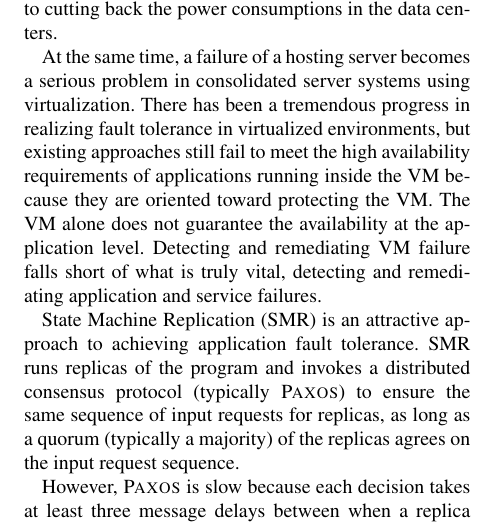
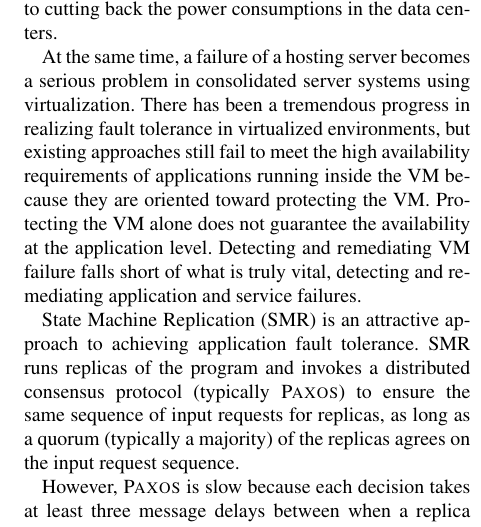
Before and after one commit to yining0417/CloudCom, a LaTeX paper (paper.tex, which reads intro.tex): part of one column of the page, cut so that both start at the same text. Compiled offline with pdfLaTeX; a LaTeX package or settings file that is missing is left out.

Commit message:
Update intro.tex

```diff
--- a/intro.tex
+++ b/intro.tex
@@ -15,9 +15,9 @@ At the same time, a failure of a hosting server becomes a serious problem in con
 server systems using virtualization. There has been a tremendous progress in realizing fault
 tolerance in virtualized environments, but existing approaches still fail to meet the high
 availability requirements of applications running inside the VM because they are oriented
-toward protecting the VM. The VM alone does not guarantee the availability at the application
-level. Detecting and remediating VM failure falls short of what is truly vital, detecting and
-remediating application and service failures.
+toward protecting the VM. Protecting the VM alone does not guarantee the availability at the
+application level. Detecting and remediating VM failure falls short of what is truly vital, detecting
+and remediating application and service failures.
 
 State Machine Replication (SMR) is an attractive approach to achieving application fault tolerance.
 SMR runs replicas of the program and invokes a distributed consensus protocol
```
Also changed, not shown: intro.tex (2 more changed lines).
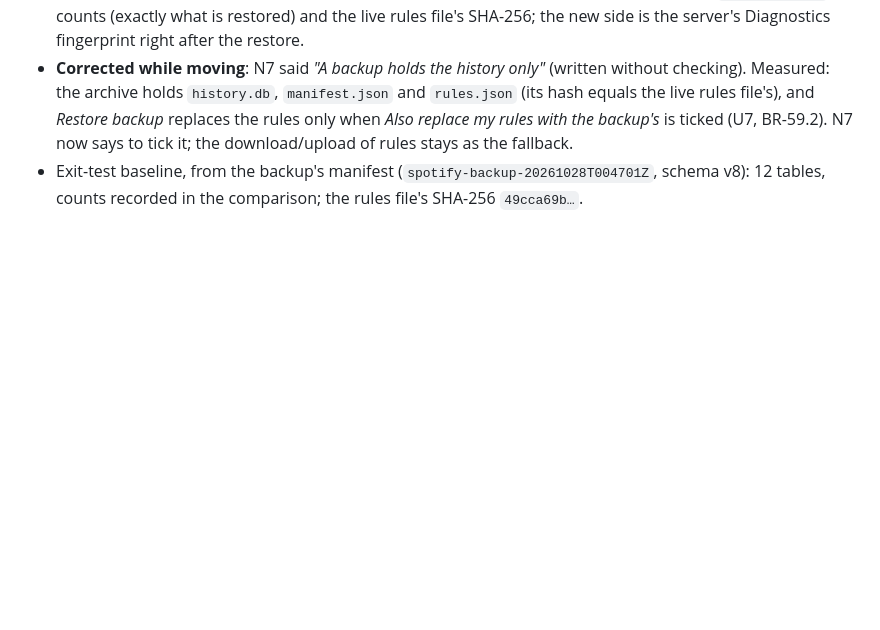
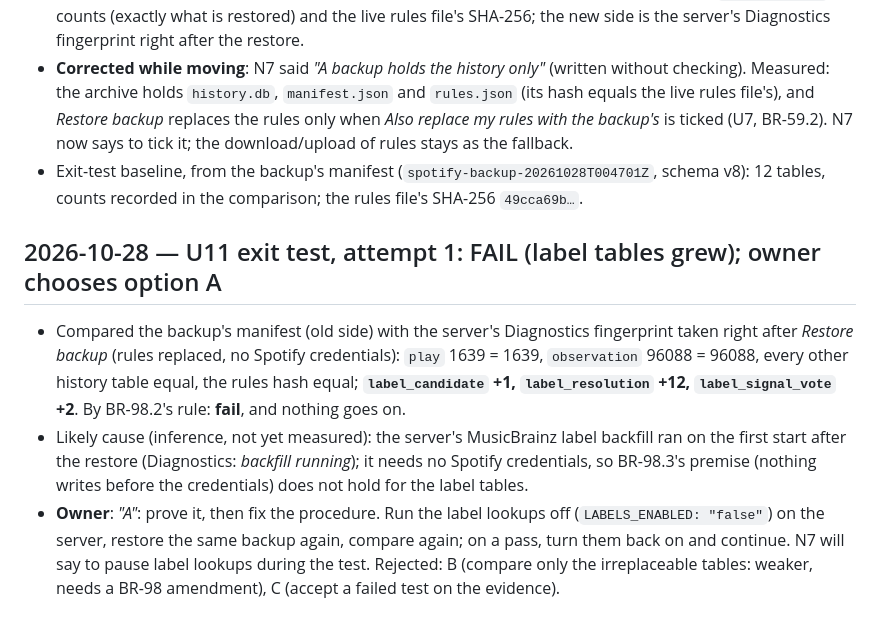
Before and after one commit to kuhndj67/spotify-companion, a Markdown page: aidlc-docs/audit.md, the part around the change. Rendered like a GitHub page; blank space fills up the shorter version.

Commit message:
U11 exit test attempt 1 failed on label tables; owner chooses to rerun with label lookups off
Co-Authored-By: Claude Opus 5.5 <noreply@anthropic.com>

```diff
--- a/aidlc-docs/audit.md
+++ b/aidlc-docs/audit.md
@@ -1049,3 +1049,17 @@ anonymous manifest HTTP 200).
   to tick it; the download/upload of rules stays as the fallback.
 - Exit-test baseline, from the backup's manifest (`spotify-backup-20261028T004701Z`, schema v8): 12 tables, counts
   recorded in the comparison; the rules file's SHA-256 `49cca69b…`.
+
+## 2026-10-28 — U11 exit test, attempt 1: FAIL (label tables grew); owner chooses option A
+
+- Compared the backup's manifest (old side) with the server's Diagnostics fingerprint taken right after *Restore
+  backup* (rules replaced, no Spotify credentials): `play` 1639 = 1639, `observation` 96088 = 96088, every other
+  history table equal, the rules hash equal; **`label_candidate` +1, `label_resolution` +12, `label_signal_vote` +2**.
+  By BR-98.2's rule: **fail**, and nothing goes on.
+- Likely cause (inference, not yet measured): the server's MusicBrainz label backfill ran on the first start after the
+  restore (Diagnostics: *backfill running*); it needs no Spotify credentials, so BR-98.3's premise (nothing writes
+  before the credentials) does not hold for the label tables.
+- **Owner**: *"A"*: prove it, then fix the procedure. Run the label lookups off (`LABELS_ENABLED: "false"`) on the
+  server, restore the same backup again, compare again; on a pass, turn them back on and continue. N7 will say to
+  pause label lookups during the test. Rejected: B (compare only the irreplaceable tables: weaker, needs a BR-98
+  amendment), C (accept a failed test on the evidence).
```
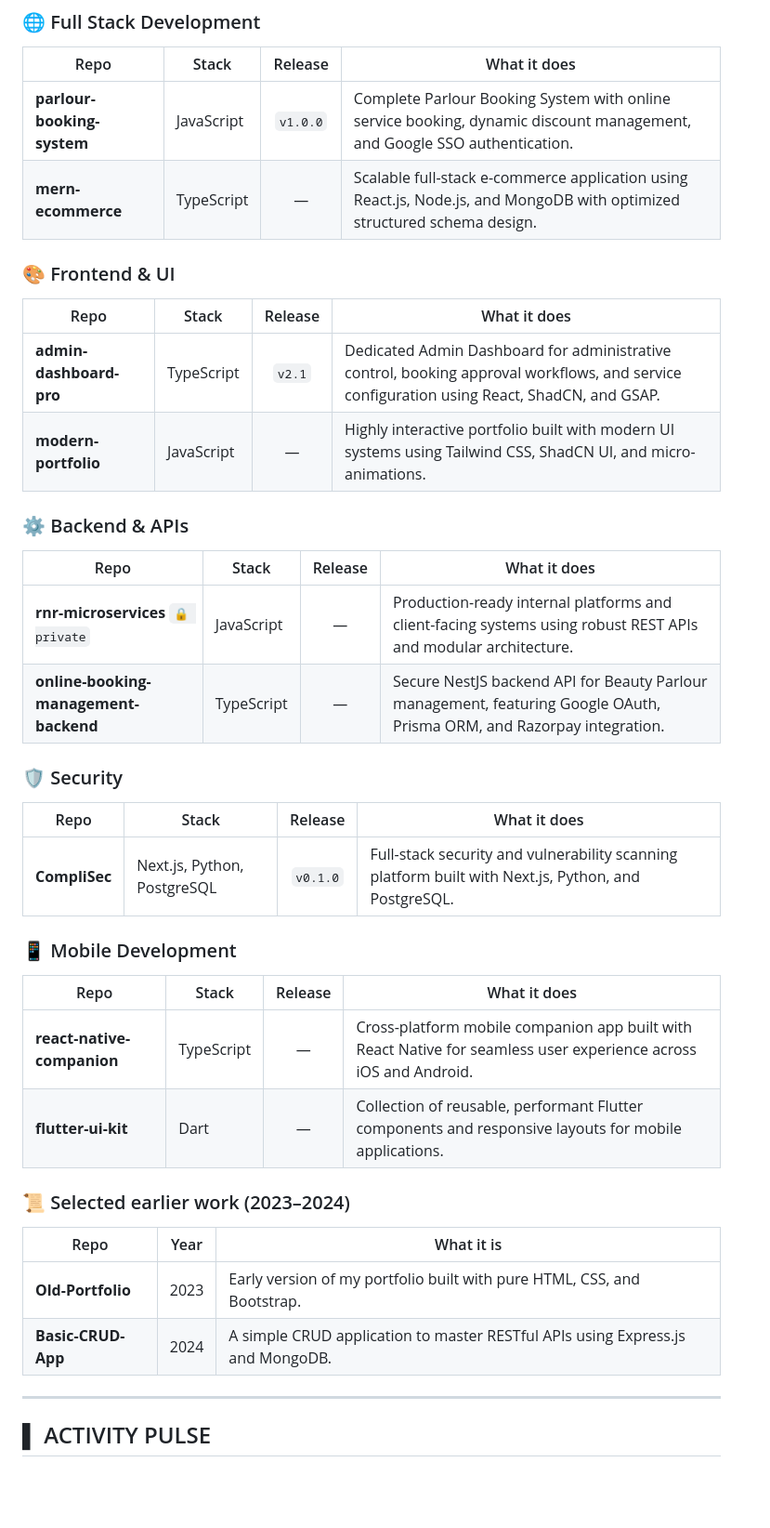
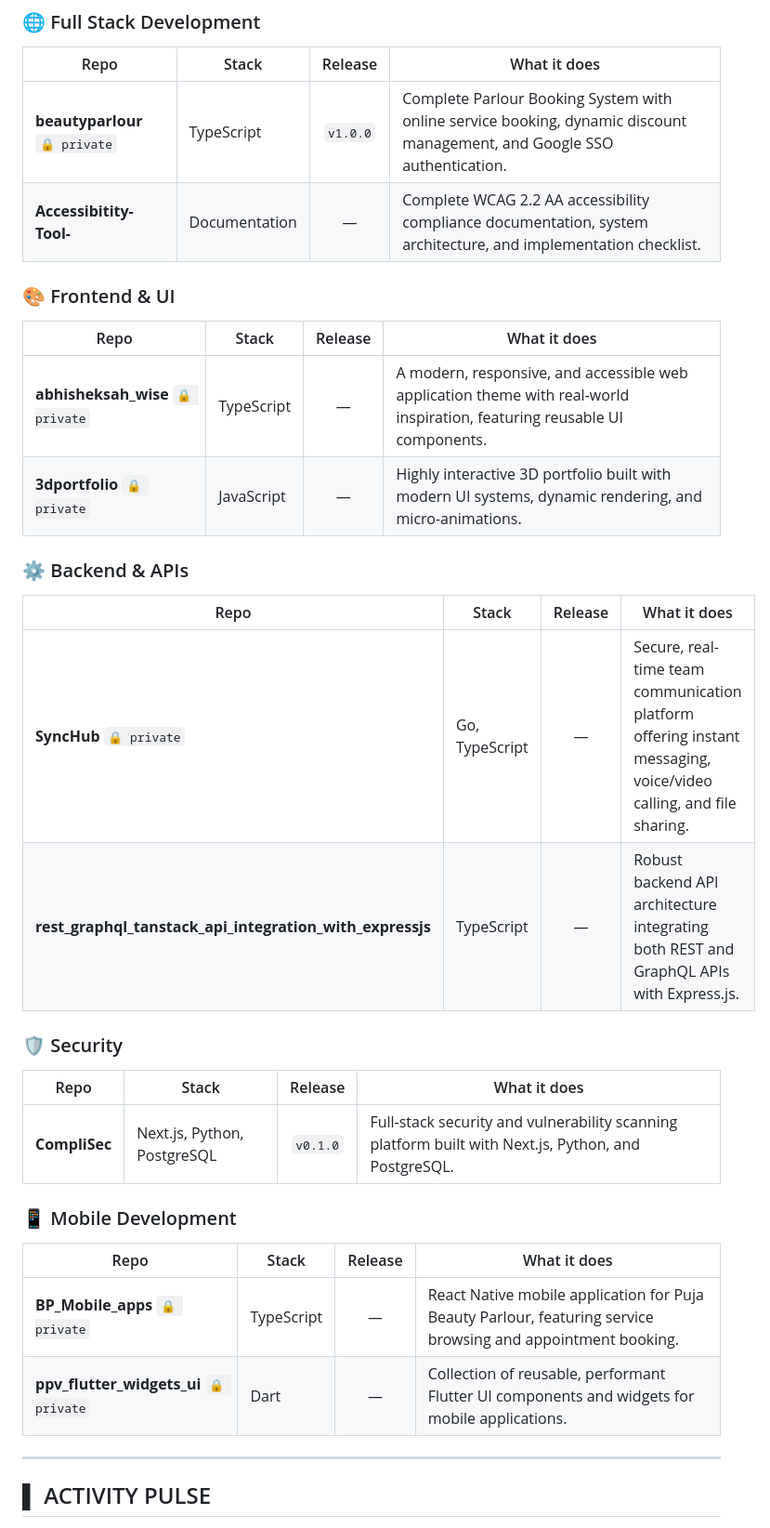
Before and after one commit to HarshitNain/HarshitNain, a Markdown page: README.md, the part around the change. Shown at 93% size. GitHub-like rendering; blank space fills up the shorter version.

Commit message:
docs: correct beautyparlour stack and remove non-existent repositories

```diff
--- a/README.md
+++ b/README.md
@@ -71,22 +71,22 @@ I build scalable web applications, modern user interfaces, and reliable backend
 
 | Repo | Stack | Release | What it does |
 |------|-------|:-------:|--------------|
-| **parlour-booking-system** | JavaScript | `v1.0.0` | Complete Parlour Booking System with online service booking, dynamic discount management, and Google SSO authentication. |
-| **mern-ecommerce** | TypeScript | — | Scalable full-stack e-commerce application using React.js, Node.js, and MongoDB with optimized structured schema design. |
+| **beautyparlour** `🔒 private` | TypeScript | `v1.0.0` | Complete Parlour Booking System with online service booking, dynamic discount management, and Google SSO authentication. |
+| **Accessibitity-Tool-** | Documentation | — | Complete WCAG 2.2 AA accessibility compliance documentation, system architecture, and implementation checklist. |
 
 ### 🎨 Frontend & UI
 
 | Repo | Stack | Release | What it does |
 |------|-------|:-------:|--------------|
-| **admin-dashboard-pro** | TypeScript | `v2.1` | Dedicated Admin Dashboard for administrative control, booking approval workflows, and service configuration using React, ShadCN, and GSAP. |
-| **modern-portfolio** | JavaScript | — | Highly interactive portfolio built with modern UI systems using Tailwind CSS, ShadCN UI, and micro-animations. |
+| **abhisheksah_wise** `🔒 private` | TypeScript | — | A modern, responsive, and accessible web application theme with real-world inspiration, featuring reusable UI components. |
+| **3dportfolio** `🔒 private` | JavaScript | — | Highly interactive 3D portfolio built with modern UI systems, dynamic rendering, and micro-animations. |
 
 ### ⚙️ Backend & APIs
 
 | Repo | Stack | Release | What it does |
 |------|-------|:-------:|--------------|
-| **rnr-microservices** `🔒 private` | JavaScript | — | Production-ready internal platforms and client-facing systems using robust REST APIs and modular architecture. |
-| **online-booking-management-backend** | TypeScript | — | Secure NestJS backend API for Beauty Parlour management, featuring Google OAuth, Prisma ORM, and Razorpay integration. |
+| **SyncHub** `🔒 private` | Go, TypeScript | — | Secure, real-time team communication platform offering instant messaging, voice/video calling, and file sharing. |
+| **rest_graphql_tanstack_api_integration_with_expressjs** | TypeScript | — | Robust backend API architecture integrating both REST and GraphQL APIs with Express.js. |
 
 ### 🛡️ Security
 
@@ -98,15 +98,10 @@ I build scalable web applications, modern user interfaces, and reliable backend
 
 | Repo | Stack | Release | What it does |
 |------|-------|:-------:|--------------|
-| **react-native-companion** | TypeScript | — | Cross-platform mobile companion app built with React Native for seamless user experience across iOS and Android. |
-| **flutter-ui-kit** | Dart | — | Collection of reusable, performant Flutter components and responsive layouts for mobile applications. |
+| **BP_Mobile_apps** `🔒 private` | TypeScript | — | React Native mobile application for Puja Beauty Parlour, featuring service browsing and appointment booking. |
+| **ppv_flutter_widgets_ui** `🔒 private` | Dart | — | Collection of reusable, performant Flutter UI components and widgets for mobile applications. |
 
-### 📜 Selected earlier work (2023–2024)
 
-| Repo | Year | What it is |
-|------|:----:|------------|
-| **Old-Portfolio** | 2023 | Early version of my portfolio built with pure HTML, CSS, and Bootstrap. |
-| **Basic-CRUD-App** | 2024 | A simple CRUD application to master RESTful APIs using Express.js and MongoDB. |
 
 ---
 
```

══════════════════════════════

» The problem:
Could you count how many lines of the listing above contain the word "responsive" and give only that number?

» Task answer:
2